| DIRECTIONS |
Scan the material below for the word "Only", then copy every line in which it appears.

| DATASET EXTRACT |
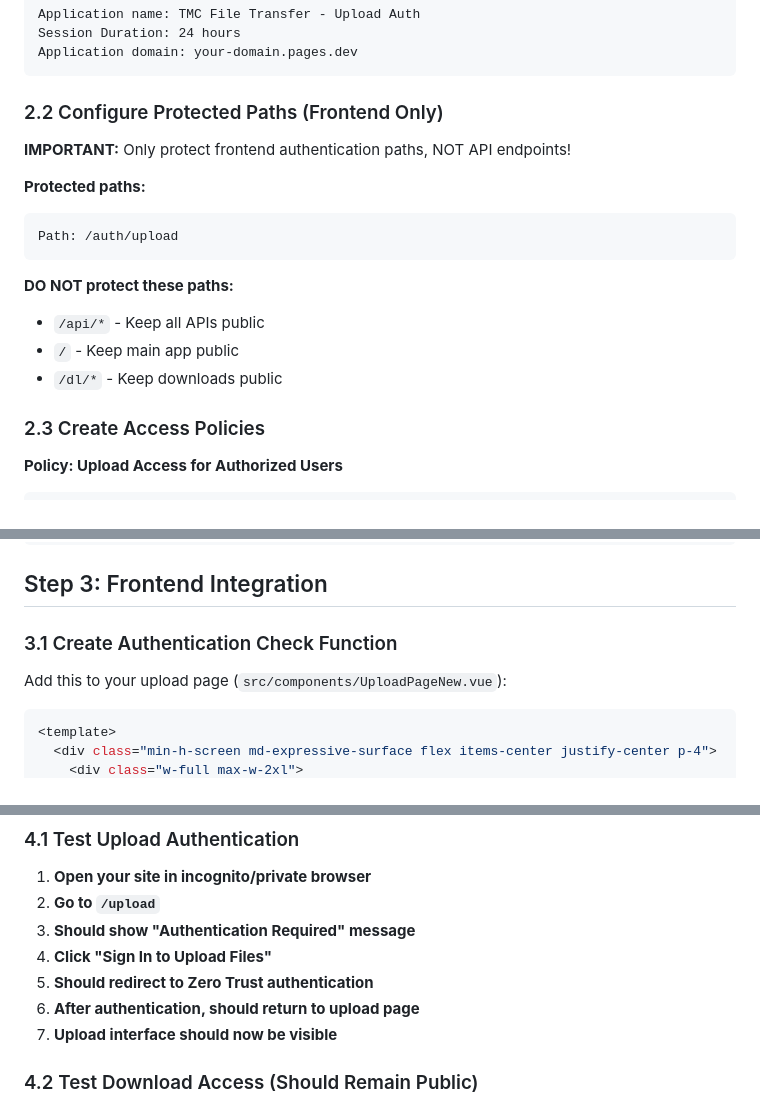
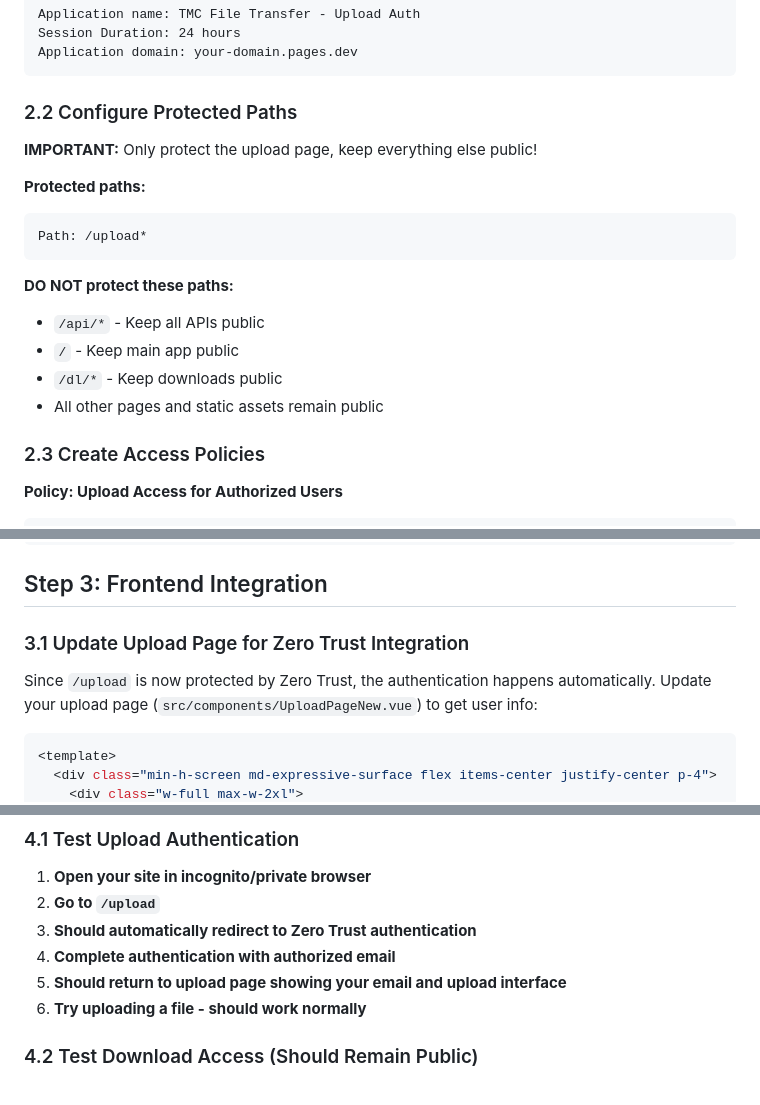
Before and after one commit to TheMarketingCompany/TMC-File-Transfer, a Markdown page: ZERO_TRUST_SETUP.md, 3 parts joined by grey strips. GitHub-like rendering.

````diff
--- a/ZERO_TRUST_SETUP.md
+++ b/ZERO_TRUST_SETUP.md
@@ -66,19 +66,20 @@ Session Duration: 24 hours
 Application domain: your-domain.pages.dev
 ```
 
-### 2.2 Configure Protected Paths (Frontend Only)
+### 2.2 Configure Protected Paths
 
-**IMPORTANT:** Only protect frontend authentication paths, NOT API endpoints!
+**IMPORTANT:** Only protect the upload page, keep everything else public!
 
 **Protected paths:**
 ```
-Path: /auth/upload
+Path: /upload*
 ```
 
 **DO NOT protect these paths:**
 - `/api/*` - Keep all APIs public
 - `/` - Keep main app public
 - `/dl/*` - Keep downloads public
+- All other pages and static assets remain public
 
 ### 2.3 Create Access Policies
 
@@ -112,9 +113,9 @@ Value: file-upload-users@yourcompany.com
 
 ## Step 3: Frontend Integration
 
-### 3.1 Create Authentication Check Function
+### 3.1 Update Upload Page for Zero Trust Integration
 
-Add this to your upload page (`src/components/UploadPageNew.vue`):
+Since `/upload` is now protected by Zero Trust, the authentication happens automatically. Update your upload page (`src/components/UploadPageNew.vue`) to get user info:
 
 ```vue
 <template>
@@ -384,11 +243,10 @@ async function uploadFile() {
 
 1. **Open your site in incognito/private browser**
 2. **Go to `/upload`**
-3. **Should show "Authentication Required" message**
-4. **Click "Sign In to Upload Files"**
-5. **Should redirect to Zero Trust authentication**
-6. **After authentication, should return to upload page**
-7. **Upload interface should now be visible**
+3. **Should automatically redirect to Zero Trust authentication**
+4. **Complete authentication with authorized email**
+5. **Should return to upload page showing your email and upload interface**
+6. **Try uploading a file - should work normally**
 
 ### 4.2 Test Download Access (Should Remain Public)
 
````
Also changed, not shown: other parts of ZERO_TRUST_SETUP.md (+27 -169 lines).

| ANSWER TO THE PROBLEM |
-### 2.2 Configure Protected Paths (Frontend Only)
-**IMPORTANT:** Only protect frontend authentication paths, NOT API endpoints!
+**IMPORTANT:** Only protect the upload page, keep everything else public!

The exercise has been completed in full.